What to work on: Every entry below should be printed again exactly as it reads.

Records from a collection:
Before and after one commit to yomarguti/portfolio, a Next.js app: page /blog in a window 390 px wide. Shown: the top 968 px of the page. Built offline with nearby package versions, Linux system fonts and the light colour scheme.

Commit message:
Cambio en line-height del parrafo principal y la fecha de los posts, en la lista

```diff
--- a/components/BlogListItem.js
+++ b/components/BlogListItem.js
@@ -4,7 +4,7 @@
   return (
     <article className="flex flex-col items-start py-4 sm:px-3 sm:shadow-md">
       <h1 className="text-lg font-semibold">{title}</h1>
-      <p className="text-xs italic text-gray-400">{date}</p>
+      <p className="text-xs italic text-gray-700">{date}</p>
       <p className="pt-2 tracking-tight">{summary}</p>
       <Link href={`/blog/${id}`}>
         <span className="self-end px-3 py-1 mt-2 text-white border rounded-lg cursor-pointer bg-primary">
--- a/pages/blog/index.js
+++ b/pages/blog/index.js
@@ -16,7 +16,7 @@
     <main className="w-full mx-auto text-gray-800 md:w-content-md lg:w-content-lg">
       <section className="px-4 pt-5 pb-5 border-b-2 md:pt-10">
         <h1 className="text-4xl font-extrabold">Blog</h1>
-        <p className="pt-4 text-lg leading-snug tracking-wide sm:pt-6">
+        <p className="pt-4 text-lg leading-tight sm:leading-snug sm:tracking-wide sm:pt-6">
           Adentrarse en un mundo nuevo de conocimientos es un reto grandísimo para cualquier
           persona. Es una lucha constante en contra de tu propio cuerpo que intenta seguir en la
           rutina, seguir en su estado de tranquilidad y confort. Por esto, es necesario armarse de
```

Solved problem:
Before and after one commit to yomarguti/portfolio, a Next.js app: page /blog in a window 390 px wide. Shown: the top 968 px of the page. Built offline with nearby package versions, Linux system fonts and the light colour scheme.

Commit message:
Cambio en line-height del parrafo principal y la fecha de los posts, en la lista

```diff
--- a/components/BlogListItem.js
+++ b/components/BlogListItem.js
@@ -4,7 +4,7 @@
   return (
     <article className="flex flex-col items-start py-4 sm:px-3 sm:shadow-md">
       <h1 className="text-lg font-semibold">{title}</h1>
-      <p className="text-xs italic text-gray-400">{date}</p>
+      <p className="text-xs italic text-gray-700">{date}</p>
       <p className="pt-2 tracking-tight">{summary}</p>
       <Link href={`/blog/${id}`}>
         <span className="self-end px-3 py-1 mt-2 text-white border rounded-lg cursor-pointer bg-primary">
--- a/pages/blog/index.js
+++ b/pages/blog/index.js
@@ -16,7 +16,7 @@
     <main className="w-full mx-auto text-gray-800 md:w-content-md lg:w-content-lg">
       <section className="px-4 pt-5 pb-5 border-b-2 md:pt-10">
         <h1 className="text-4xl font-extrabold">Blog</h1>
-        <p className="pt-4 text-lg leading-snug tracking-wide sm:pt-6">
+        <p className="pt-4 text-lg leading-tight sm:leading-snug sm:tracking-wide sm:pt-6">
           Adentrarse en un mundo nuevo de conocimientos es un reto grandísimo para cualquier
           persona. Es una lucha constante en contra de tu propio cuerpo que intenta seguir en la
           rutina, seguir en su estado de tranquilidad y confort. Por esto, es necesario armarse de
```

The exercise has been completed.